I was a little girl, maybe 6 years old, when I saw a magazine photograph of children in a polio ward, imprisoned in iron lungs. That year, the Salk vaccine spared me that nightmare. I also remember a dot of pink on a tiny sugar cube: the Sabin vaccine. We all lined up in the school cafeteria and got our doses. Our parents were thrilled.
Diphtheria killed my mother’s younger brothers. Measles, mumps, chickenpox and rubella, the so-called “childhood diseases,” swept through my elementary school classrooms. My children were spared. What a difference vaccines have made in our lives. Smallpox and polio are eradicated, and the childhood diseases are almost eliminated in the U.S. because of near-universal immunizations.
After a year of lockdown, overwhelmed hospitals and about 600,000 deaths, I was thrilled to learn a vaccine for COVID-19 had been developed. I signed up as soon as I was eligible. It is a blessing to have it now available free for absolutely all adults and teenagers. But the CDC shows that just over half of adults in North Carolina have had a least one dose. I can’t understand it. True, younger people are less likely to be very sick, but that’s only part of the picture.
We need to stop COVID-19 from circulating and mutating into more virulent strains, strains against which the vaccine does not protect. For this to happen, everyone needs to get their shots. It’s not just for oneself, but for the entire community, that you roll up your sleeve.
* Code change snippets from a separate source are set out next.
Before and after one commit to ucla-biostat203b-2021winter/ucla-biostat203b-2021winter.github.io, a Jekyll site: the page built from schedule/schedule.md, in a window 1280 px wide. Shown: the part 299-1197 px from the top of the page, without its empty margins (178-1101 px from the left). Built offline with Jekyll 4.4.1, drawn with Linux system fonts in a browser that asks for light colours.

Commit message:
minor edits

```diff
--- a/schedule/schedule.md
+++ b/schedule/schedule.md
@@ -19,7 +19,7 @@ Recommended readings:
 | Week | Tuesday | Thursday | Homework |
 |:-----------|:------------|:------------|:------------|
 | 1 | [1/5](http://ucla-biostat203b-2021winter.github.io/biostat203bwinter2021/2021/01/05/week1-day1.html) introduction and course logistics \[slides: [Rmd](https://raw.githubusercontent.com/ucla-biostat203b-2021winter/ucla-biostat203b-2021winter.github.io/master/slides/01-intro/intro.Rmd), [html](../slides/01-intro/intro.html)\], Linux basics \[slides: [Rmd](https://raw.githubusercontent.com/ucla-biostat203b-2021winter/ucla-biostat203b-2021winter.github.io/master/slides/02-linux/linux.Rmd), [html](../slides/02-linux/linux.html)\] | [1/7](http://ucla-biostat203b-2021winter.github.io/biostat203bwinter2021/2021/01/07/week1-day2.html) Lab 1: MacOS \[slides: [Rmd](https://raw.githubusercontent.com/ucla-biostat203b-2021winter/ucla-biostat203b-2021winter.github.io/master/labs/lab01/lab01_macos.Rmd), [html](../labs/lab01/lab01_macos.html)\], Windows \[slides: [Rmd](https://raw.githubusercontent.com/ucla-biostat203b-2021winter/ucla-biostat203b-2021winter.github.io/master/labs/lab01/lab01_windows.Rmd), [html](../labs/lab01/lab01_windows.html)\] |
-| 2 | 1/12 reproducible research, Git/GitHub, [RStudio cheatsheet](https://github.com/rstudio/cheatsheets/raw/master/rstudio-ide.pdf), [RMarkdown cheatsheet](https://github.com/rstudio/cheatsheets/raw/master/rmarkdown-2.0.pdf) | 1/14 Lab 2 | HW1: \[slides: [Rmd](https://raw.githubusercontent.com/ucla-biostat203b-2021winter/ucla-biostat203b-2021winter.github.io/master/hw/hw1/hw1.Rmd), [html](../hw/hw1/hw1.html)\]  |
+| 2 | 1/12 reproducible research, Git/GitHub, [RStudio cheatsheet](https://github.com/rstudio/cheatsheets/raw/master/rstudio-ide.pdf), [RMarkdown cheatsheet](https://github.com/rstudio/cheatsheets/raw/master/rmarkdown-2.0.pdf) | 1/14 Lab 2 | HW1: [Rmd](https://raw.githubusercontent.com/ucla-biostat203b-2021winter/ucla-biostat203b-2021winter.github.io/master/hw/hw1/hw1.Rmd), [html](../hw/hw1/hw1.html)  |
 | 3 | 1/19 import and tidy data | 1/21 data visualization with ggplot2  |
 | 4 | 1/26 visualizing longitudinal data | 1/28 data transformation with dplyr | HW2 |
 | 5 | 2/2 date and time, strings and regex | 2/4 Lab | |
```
If you want to protect your parents and grandparents, your friends and neighbors with other health problems, the nurses and doctors in the emergency rooms, and first responders, and get back to “normal,” then get your shots.
— Julia H. Hall